--- EXERCISE PROMPT ---
The entries should each be set down again precisely.

Front-end code change data:

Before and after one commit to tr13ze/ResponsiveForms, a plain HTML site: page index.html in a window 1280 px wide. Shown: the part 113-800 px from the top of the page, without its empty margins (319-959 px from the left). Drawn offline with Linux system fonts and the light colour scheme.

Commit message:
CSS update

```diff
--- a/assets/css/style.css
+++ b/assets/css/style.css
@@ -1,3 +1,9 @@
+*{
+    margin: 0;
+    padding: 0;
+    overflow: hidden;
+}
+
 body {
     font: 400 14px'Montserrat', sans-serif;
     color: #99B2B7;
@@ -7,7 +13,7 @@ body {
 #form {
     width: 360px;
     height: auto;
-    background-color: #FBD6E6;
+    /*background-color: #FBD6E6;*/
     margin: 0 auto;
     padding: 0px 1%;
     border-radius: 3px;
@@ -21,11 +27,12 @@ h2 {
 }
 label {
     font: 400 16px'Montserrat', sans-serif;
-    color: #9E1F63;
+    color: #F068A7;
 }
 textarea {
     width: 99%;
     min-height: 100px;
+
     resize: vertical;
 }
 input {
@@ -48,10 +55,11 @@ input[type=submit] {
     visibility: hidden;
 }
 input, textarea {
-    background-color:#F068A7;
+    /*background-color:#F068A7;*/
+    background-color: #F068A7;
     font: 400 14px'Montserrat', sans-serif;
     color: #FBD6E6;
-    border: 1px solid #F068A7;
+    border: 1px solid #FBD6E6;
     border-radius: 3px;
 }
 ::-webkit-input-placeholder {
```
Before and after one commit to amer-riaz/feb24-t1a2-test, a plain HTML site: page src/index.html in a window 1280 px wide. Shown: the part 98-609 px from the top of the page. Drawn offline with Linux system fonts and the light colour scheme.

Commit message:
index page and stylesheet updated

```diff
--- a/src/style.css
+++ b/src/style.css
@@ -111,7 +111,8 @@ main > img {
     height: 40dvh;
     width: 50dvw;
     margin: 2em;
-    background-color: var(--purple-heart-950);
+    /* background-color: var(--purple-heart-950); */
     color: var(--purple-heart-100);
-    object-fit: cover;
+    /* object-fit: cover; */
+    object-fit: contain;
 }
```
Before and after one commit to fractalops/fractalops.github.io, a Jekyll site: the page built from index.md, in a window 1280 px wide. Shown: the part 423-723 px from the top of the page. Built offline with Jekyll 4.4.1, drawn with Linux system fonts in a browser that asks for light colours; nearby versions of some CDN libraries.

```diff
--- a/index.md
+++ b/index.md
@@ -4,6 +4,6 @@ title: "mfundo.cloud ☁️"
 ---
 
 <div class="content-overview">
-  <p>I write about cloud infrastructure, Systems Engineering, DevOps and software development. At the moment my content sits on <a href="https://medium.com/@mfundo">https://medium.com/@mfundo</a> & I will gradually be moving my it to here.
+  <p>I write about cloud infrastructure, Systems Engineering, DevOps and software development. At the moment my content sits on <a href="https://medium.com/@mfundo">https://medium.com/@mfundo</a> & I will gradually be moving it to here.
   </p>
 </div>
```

--- OUTPUT ---
Before and after one commit to tr13ze/ResponsiveForms, a plain HTML site: page index.html in a window 1280 px wide. Shown: the part 113-800 px from the top of the page, without its empty margins (319-959 px from the left). Drawn offline with Linux system fonts and the light colour scheme.

Commit message:
CSS update

```diff
--- a/assets/css/style.css
+++ b/assets/css/style.css
@@ -1,3 +1,9 @@
+*{
+    margin: 0;
+    padding: 0;
+    overflow: hidden;
+}
+
 body {
     font: 400 14px'Montserrat', sans-serif;
     color: #99B2B7;
@@ -7,7 +13,7 @@ body {
 #form {
     width: 360px;
     height: auto;
-    background-color: #FBD6E6;
+    /*background-color: #FBD6E6;*/
     margin: 0 auto;
     padding: 0px 1%;
     border-radius: 3px;
@@ -21,11 +27,12 @@ h2 {
 }
 label {
     font: 400 16px'Montserrat', sans-serif;
-    color: #9E1F63;
+    color: #F068A7;
 }
 textarea {
     width: 99%;
     min-height: 100px;
+
     resize: vertical;
 }
 input {
@@ -48,10 +55,11 @@ input[type=submit] {
     visibility: hidden;
 }
 input, textarea {
-    background-color:#F068A7;
+    /*background-color:#F068A7;*/
+    background-color: #F068A7;
     font: 400 14px'Montserrat', sans-serif;
     color: #FBD6E6;
-    border: 1px solid #F068A7;
+    border: 1px solid #FBD6E6;
     border-radius: 3px;
 }
 ::-webkit-input-placeholder {
```
Before and after one commit to amer-riaz/feb24-t1a2-test, a plain HTML site: page src/index.html in a window 1280 px wide. Shown: the part 98-609 px from the top of the page. Drawn offline with Linux system fonts and the light colour scheme.

Commit message:
index page and stylesheet updated

```diff
--- a/src/style.css
+++ b/src/style.css
@@ -111,7 +111,8 @@ main > img {
     height: 40dvh;
     width: 50dvw;
     margin: 2em;
-    background-color: var(--purple-heart-950);
+    /* background-color: var(--purple-heart-950); */
     color: var(--purple-heart-100);
-    object-fit: cover;
+    /* object-fit: cover; */
+    object-fit: contain;
 }
```
Before and after one commit to fractalops/fractalops.github.io, a Jekyll site: the page built from index.md, in a window 1280 px wide. Shown: the part 423-723 px from the top of the page. Built offline with Jekyll 4.4.1, drawn with Linux system fonts in a browser that asks for light colours; nearby versions of some CDN libraries.

```diff
--- a/index.md
+++ b/index.md
@@ -4,6 +4,6 @@ title: "mfundo.cloud ☁️"
 ---
 
 <div class="content-overview">
-  <p>I write about cloud infrastructure, Systems Engineering, DevOps and software development. At the moment my content sits on <a href="https://medium.com/@mfundo">https://medium.com/@mfundo</a> & I will gradually be moving my it to here.
+  <p>I write about cloud infrastructure, Systems Engineering, DevOps and software development. At the moment my content sits on <a href="https://medium.com/@mfundo">https://medium.com/@mfundo</a> & I will gradually be moving it to here.
   </p>
 </div>
```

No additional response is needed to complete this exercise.